Cavaliers forward Luke Walton attempts to block Lakers guard Darius Morris's… (Mark J. Terrill / Associated…)
Luke Walton was back in his element, the place he spent more than 81/2 NBA seasons.
Security guards came over to greet him on the Cleveland Cavaliers' bench an hour before tipoff Sunday at Staples Center. Lakers publicists too. And reporters.
A link to the good old days, Walton reminded Lakers fans that this season wasn't necessarily done.
"One thing I learned from playing here: Never doubt Kobe [Bryant]," said Walton, in his first full season with the Cavaliers. "They obviously have themselves in a pretty big hole, but I still wouldn't be surprised if they figured things out and made a late-season run to get into the playoffs."
Walton, 32, was traded to Cleveland last March in the deal that brought Ramon Sessions to the Lakers.
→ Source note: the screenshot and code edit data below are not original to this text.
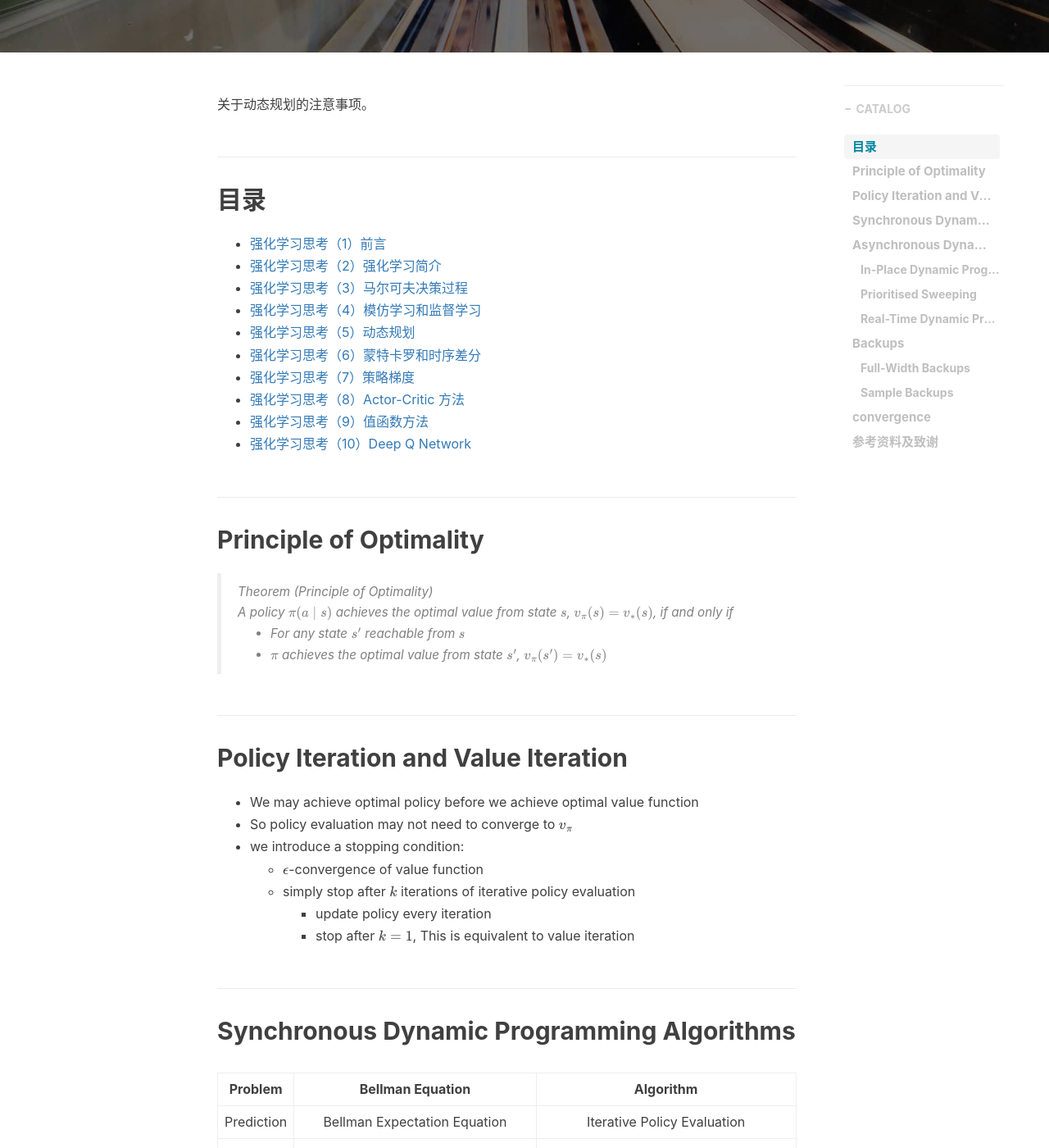
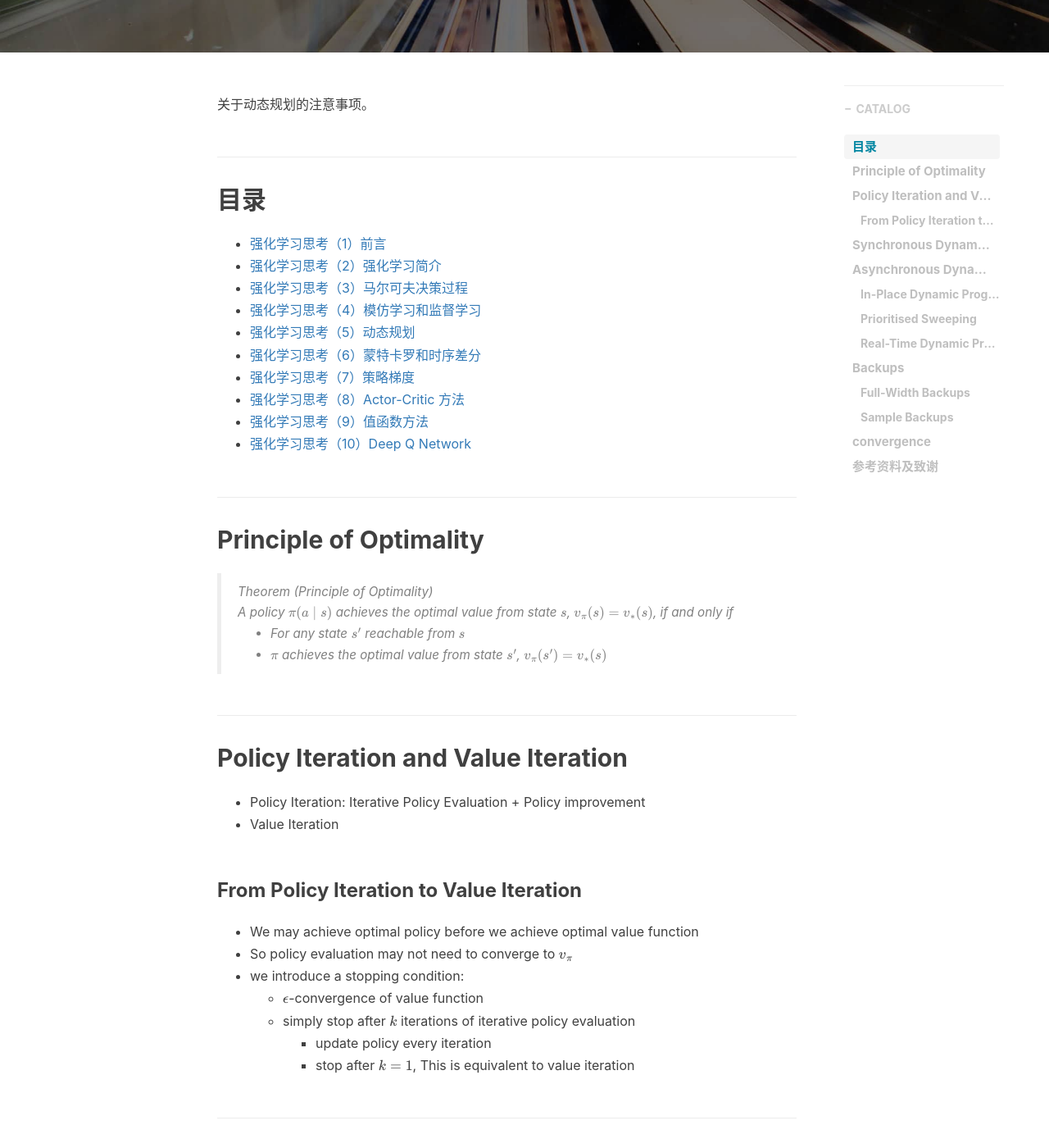
Before and after one commit to liushunyu/blog, a Jekyll site: the page built from _posts/2020-04-15-强化学习思考（5）动态规划.md, in a window 1280 px wide and 1400 px high, scrolled down 459 px. Shown: the whole window at 82% size. Built offline with Jekyll 4.4.1, drawn with Linux system fonts in a browser that asks for light colours; nearby versions of some CDN libraries; formulas are drawn with MathJax 3; comment, search, counter and statistics services are not loaded.

Commit message:
Update 2020-04-15-强化学习思考（5）动态规划.md

```diff
--- a/_posts/2020-04-15-强化学习思考（5）动态规划.md
+++ b/_posts/2020-04-15-强化学习思考（5）动态规划.md
@@ -46,6 +46,13 @@ tags:
 
 
 ## Policy Iteration and Value Iteration
+
+- Policy Iteration: Iterative Policy Evaluation + Policy improvement
+- Value Iteration
+
+
+
+### From Policy Iteration to Value Iteration
 
 - We may achieve optimal policy before we achieve optimal value function
 - So policy evaluation may not need to converge to $v_\pi$
```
Walton is in the final few months of a six-year contract paying him $30 million. It's his 10th NBA season. Maybe his last too.
"A lot of great memories," Walton said as he scanned the arena. "The first time, rookie year, coming out of the tunnel. Those Phoenix playoff series [2006 and 2007]. Obviously, the championship [against Boston], Game 7. Watching Kobe score 81."
How many points did Walton have that night in January 2006?
"I think I had four. I was open a lot, though. I was on the floor, but I felt like I was kind of watching sometimes," he said, smiling.
Actually, Walton was scoreless that night. But he did have two blocked shots.
Walton is averaging only 2.8 points in 18 games for the Cavaliers, who lost to the Lakers, 113-93. Walton had five points in 24 minutes.
Whether he tries to play an 11th season depends on his chronically sore back.
"I came into the season thinking if my back keeps acting the way it's been, this is going to be it. But it's been feeling great," he said.
Pondering minor move
General Manager Mitch Kupchak said the Lakers would consider applying for a disabled-player exception for injured big man Jordan Hill, though the team was leaning against it because of its already bloated $100-million payroll.
They would be allowed to spend $1.78 million on a free agent if the NBA granted them the exception.
"We'll look into it," Kupchak said. "We have until Tuesday."
Despite having only 14 players on their roster, one below the league maximum, the Lakers are reluctant to add to a payroll that is $12 million more than any other team's.
Hill is expected to have season-ending surgery to fix a possible torn labrum in his hip.
A disabled-player exception can be used to sign a free agent for up to one season. It can also be used to acquire a player (making up to $1.88 million) via trade, as long as that player is a free agent after the season.
The deadline for all teams to apply for a disabled-player exception is Tuesday. The injured player must be considered sidelined until at least June 15.
Times correspondent Eric Pincus contributed to this report.